Max Brooks’ World War Z is fiction for the Discovery Channel / NatGeo junkie, that special breed of people who regard Shark Week as a red-letter holiday. Masquerading as a collection of interviews from survivors of a global zombie apocalypse, the book succeeds in taking a ludicrous premise and making the reader take it seriously.
Brooks does a good job at setting up the beginning of the zombie infection. The disease first emerges in China before slowly spreading around the world, both through regular air travel and human trafficking. The public was initially lulled into a false sense of security by a combination of government propaganda and predatory businessmen. By the time the existence of the zombies becomes impossible to deny the human race is already in the middle of a losing battle that ends up killing hundreds of millions and turning them into flesh-eating machines.

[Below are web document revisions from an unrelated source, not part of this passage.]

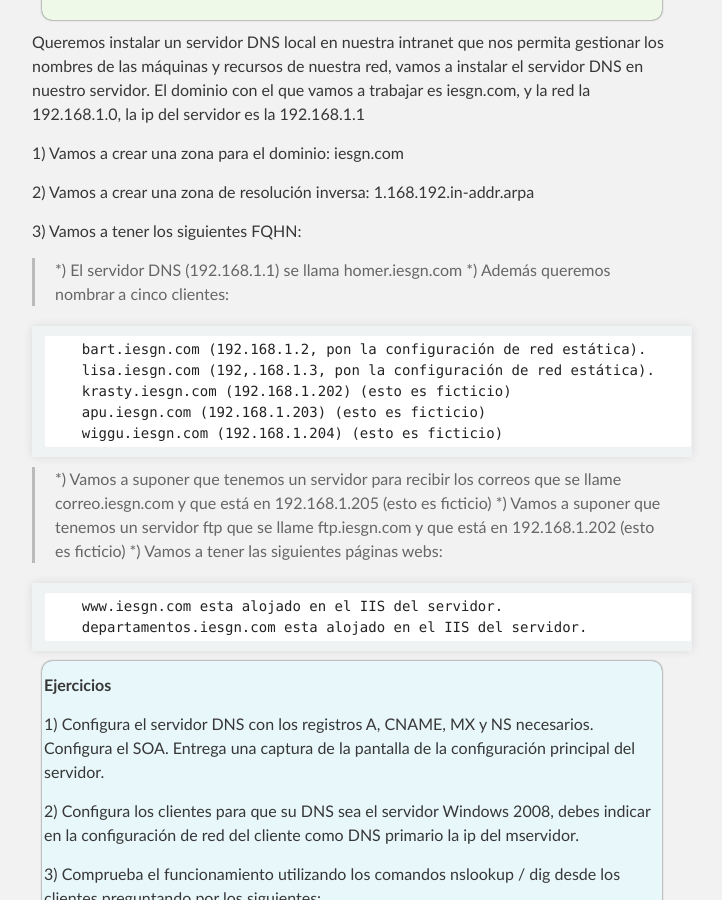
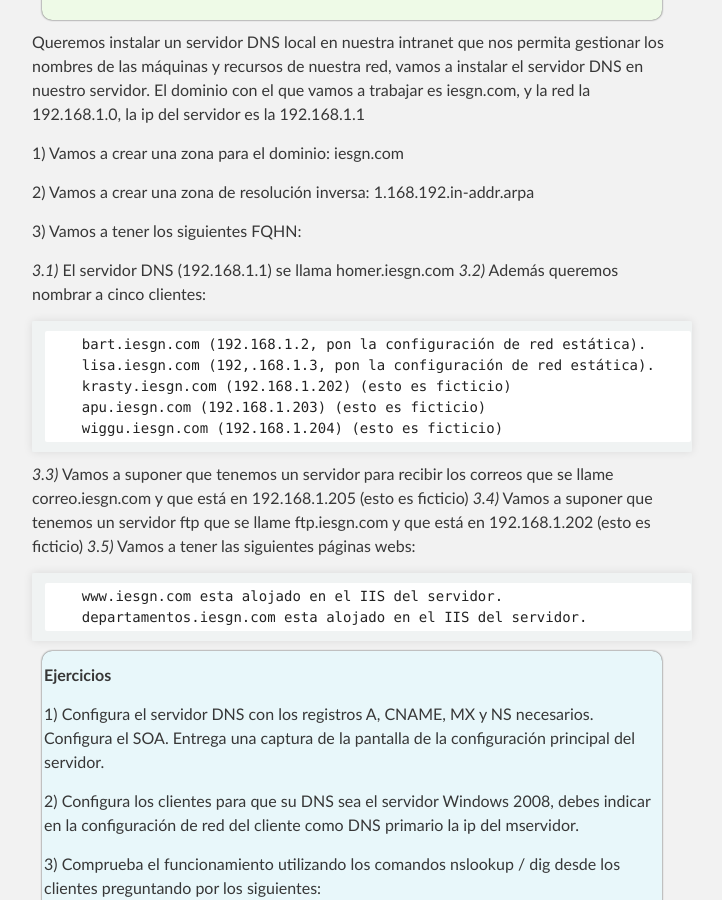
Before and after one commit to josedom24/josedom24.github.io, a Jekyll site: the page built from mod/serviciosgm/e_dns_3.md, in a window 1280 px wide and 900 px high, scrolled down 456 px. Shown: the whole window, without its empty margins (288-1010 px from the left). Built offline with Jekyll 4.4.1, drawn with Linux system fonts in a browser that asks for light colours.

Commit message:
Update e_dns_3.md

```diff
--- a/mod/serviciosgm/e_dns_3.md
+++ b/mod/serviciosgm/e_dns_3.md
@@ -22,8 +22,8 @@ Queremos instalar un servidor DNS local en nuestra intranet que nos permita gest
 
 3) Vamos a tener los siguientes FQHN:
 
-> *) El servidor DNS (192.168.1.1) se llama homer.iesgn.com
-> *) Además queremos nombrar a cinco clientes:
+*3.1)* El servidor DNS (192.168.1.1) se llama homer.iesgn.com
+*3.2)* Además queremos nombrar a cinco clientes:
 
         bart.iesgn.com (192.168.1.2, pon la configuración de red estática).
         lisa.iesgn.com (192,.168.1.3, pon la configuración de red estática).
@@ -31,9 +31,9 @@ Queremos instalar un servidor DNS local en nuestra intranet que nos permita gest
         apu.iesgn.com (192.168.1.203) (esto es ficticio)
         wiggu.iesgn.com (192.168.1.204) (esto es ficticio)
 
-> *) Vamos a suponer que tenemos un servidor para recibir los correos que se llame correo.iesgn.com y que está en 192.168.1.205 (esto es ficticio)
-> *) Vamos a suponer que tenemos un servidor ftp que se llame ftp.iesgn.com y que está en 192.168.1.202 (esto es ficticio)
-> *) Vamos a tener las siguientes páginas webs:
+*3.3)* Vamos a suponer que tenemos un servidor para recibir los correos que se llame correo.iesgn.com y que está en 192.168.1.205 (esto es ficticio)
+*3.4)* Vamos a suponer que tenemos un servidor ftp que se llame ftp.iesgn.com y que está en 192.168.1.202 (esto es ficticio)
+*3.5)* Vamos a tener las siguientes páginas webs:
 
         www.iesgn.com esta alojado en el IIS del servidor.
         departamentos.iesgn.com esta alojado en el IIS del servidor.
```
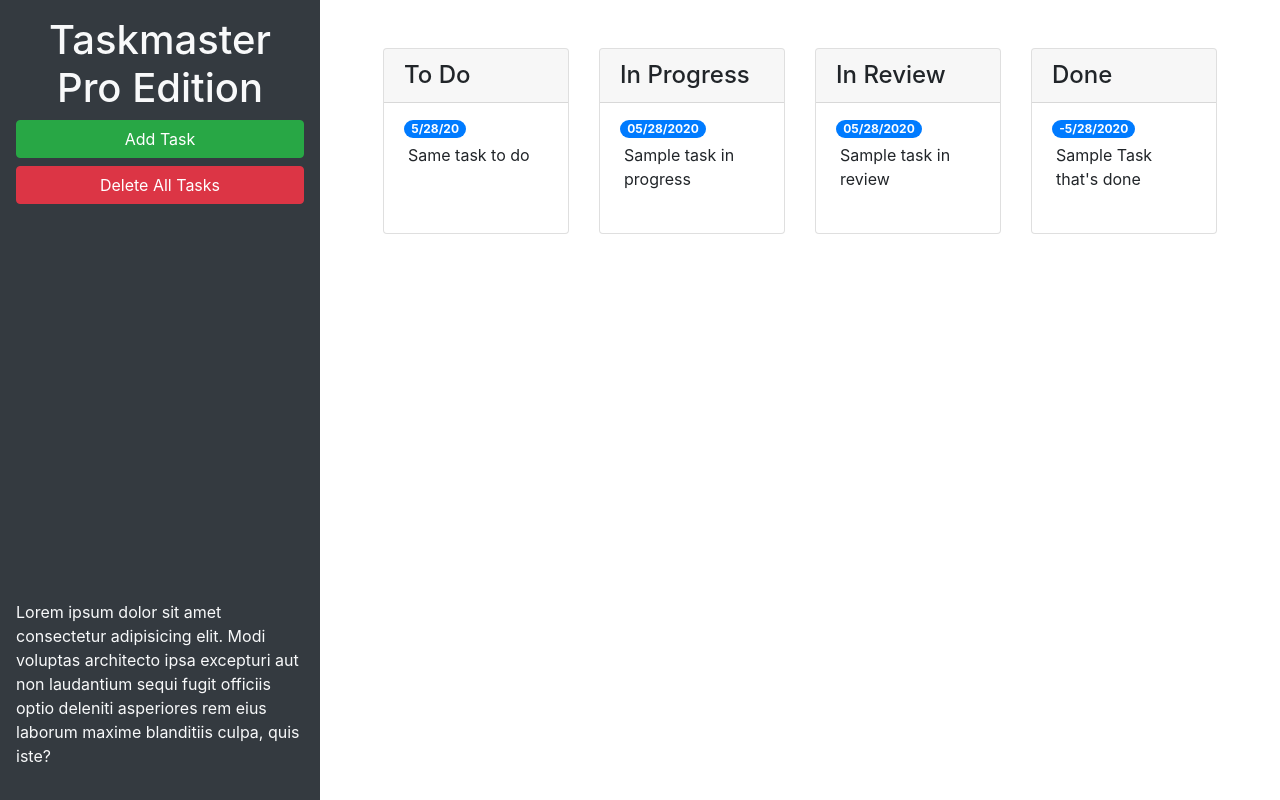
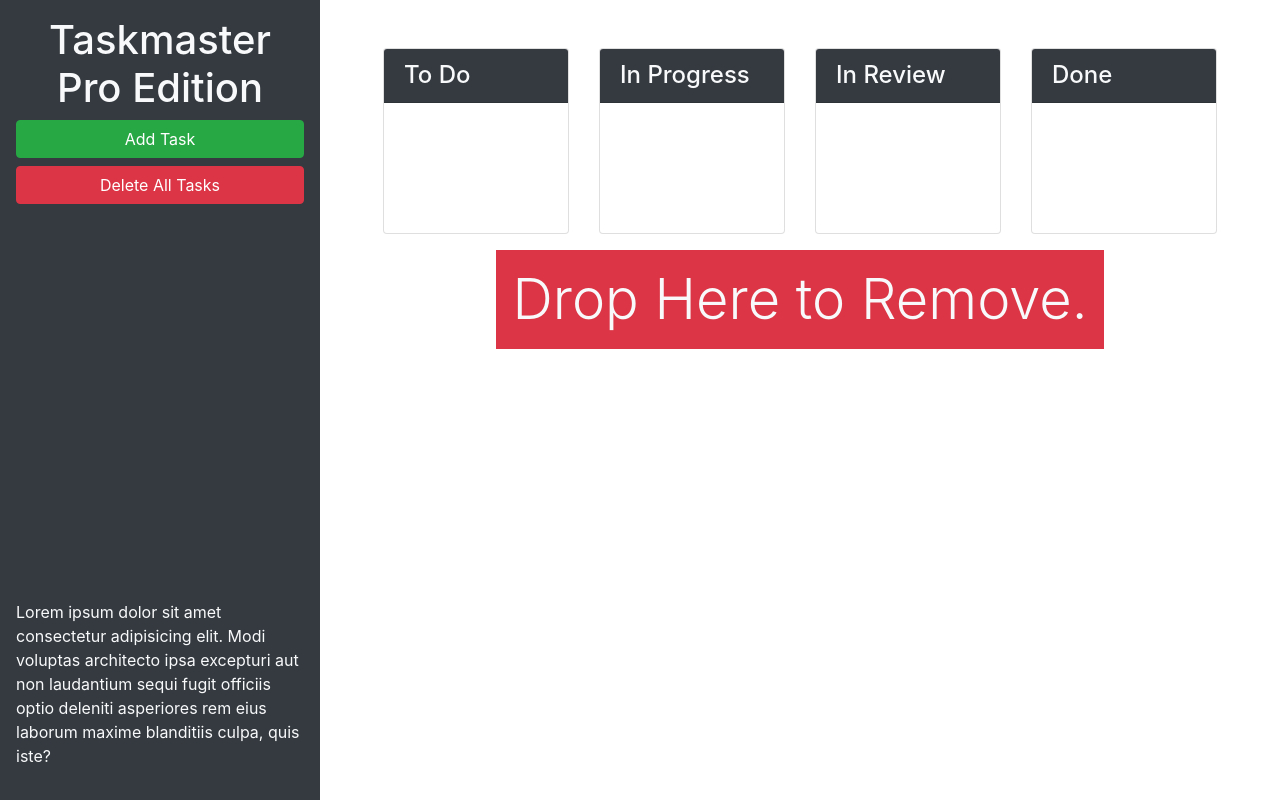
Before and after one commit to melissabcadena/taskmaster-pro, a plain HTML site: page index.html in a window 1280 px wide. Drawn offline with nearby package versions, Linux system fonts and the light colour scheme.

Commit message:
add bootstrap UI elements

```diff
--- a/index.html
+++ b/index.html
@@ -13,28 +13,26 @@
 <body>
 
   <div class="row min-vh-100 no-gutters">
-    <header class="col-12 col-lg-3 bg-dark text-light d-flex flex-column p-4 p-lg-3">
+    <header class="col-12 col-lg-3 bg-dark text-light sticky-top d-flex flex-column p-4 p-lg-3">
       <h1 class="text-center">Taskmaster Pro Edition</h1>
       <button id="create-task" class="btn btn-block btn-success" data-toggle="modal" data-target="#task-form-modal">Add
         Task</button>
       <button id="remove-tasks" class="btn btn-block btn-danger">Delete All Tasks</button>
-      <p class="mt-auto">Lorem ipsum dolor sit amet consectetur adipisicing elit. Modi voluptas architecto ipsa
+      <p class="mt-auto d-none d-lg-block">Lorem ipsum dolor sit amet consectetur adipisicing elit. Modi voluptas architecto ipsa
         excepturi aut non
         laudantium sequi fugit officiis optio deleniti asperiores rem eius laborum maxime blanditiis culpa, quis iste?
       </p>
     </header>
-    <main class="col-12 col-lg-9">
+    <main class="col-12 col-lg-9 d-flex flex-column">
       <div class="m-5 row justify-content-around">
         <!-- to do start -->
         <div class="col-12 col-md-6 col-xl-3 mb-3">
           <div class="card">
-            <h4 class="card-header">
+            <h4 class="card-header bg-dark text-light">
               To Do
             </h4>
             <ul id="list-toDo" class="list-group list-group-flush">
               <li class="list-group-item">
-                <span class="badge badge-primary badge-pill">5/28/20</span>
-                <p class="m-1">Same task to do</p>
               </li>
             </ul>
           </div>
@@ -43,13 +41,11 @@
       <!-- in progress start -->
       <div class = "col-12 col-md-6 col-xl-3 mb-3">
         <div class="card">
-          <h4 class="card-header">
+          <h4 class="card-header bg-dark text-light">
             In Progress
           </h4>
           <ul id="list-inProgress" class = "list-group list-group-flush">
             <li class = "list-group-item">
-              <span class = "badge badge-primary badge-pill">05/28/2020</span>
-              <p class ="m-1">Sample task in progress</p>
             </li>
           </ul>
         </div>
@@ -58,13 +54,11 @@
         <!-- in review start -->
         <div class="col-12 col-md-6 col-xl-3 mb-3">
           <div class="card">
-            <h4 class="card-header">
+            <h4 class="card-header bg-dark text-light">
               In Review
             </h4>
             <ul id="list-inReview" class="list-group list-group-flush">
               <li class="list-group-item">
-                <span class="badge badge-primary badge-pill">05/28/2020</span>
-                <p class="m-1">Sample task in review</p>
               </li>
             </ul>
           </div>
@@ -73,18 +67,21 @@
         <!-- done start -->
         <div class="col-12 col-md-6 col-xl-3 mb-3">
           <div class="card">
-            <h4 class="card-header">
+            <h4 class="card-header bg-dark text-light">
               Done
             </h4>
             <ul id="list-done" class="list-group list-group-flush">
               <li class="list-group-item">
-                <span class="badge badge-primary badge-pill">-5/28/2020</span>
-                <p class="m-1">Sample Task that's done</p>
               </li>
             </ul>
           </div>
         </div>
         <!-- done end-->
+        <div id="trash" class="mt-auto">
+          <div class="w-100 bg-danger p-3 text-center text-light display-4">
+            Drop Here to Remove.
+          </div>
+        </div>
     </main>
   </div>
 
```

I like how the author pulls on different aspects of warfare and survival to describe how an apocalyptic scenario like this would unfold. For example, advanced weaponry is rendered useless as soon as the infection gets too big and those trying to survive have to make do with the most low tech of weapons like axes and shotguns. Individuals from different countries dealt with outbreaks differently; Europeans reused their ‘obsolete’ castles while the entirety of the Japanese population evacuated the entire island.
The book also references current geopolitical issues, like how Cuba’s isolationism is actually beneficial for them during the outbreak. Being an island nation with a restricted airspace means they don’t have the amount of infected US refugees bombarding them and they only had to wait it out until the outbreak subsides. Russia turned itself into a tsarist-era theocracy (this was the most lol wtf moment of the book for me) and instead of India and Pakistan lobbing nukes at each other, it was Iran and Pakistan that duked it out.
There are a lot of things going on in the story and while the reader catches only glimpses of the overall struggle, it effectively conveys the initial helplessness as well as humanity’s concerted effort to fight back at the end. Major props to the author’s research skills too. The episodes which involved the military comes off as very realistic.
The prose itself isn’t really that nuanced or subtle but I’m not a fan of regular SF and I was still vastly entertained. People who are into the genre should definitely read it.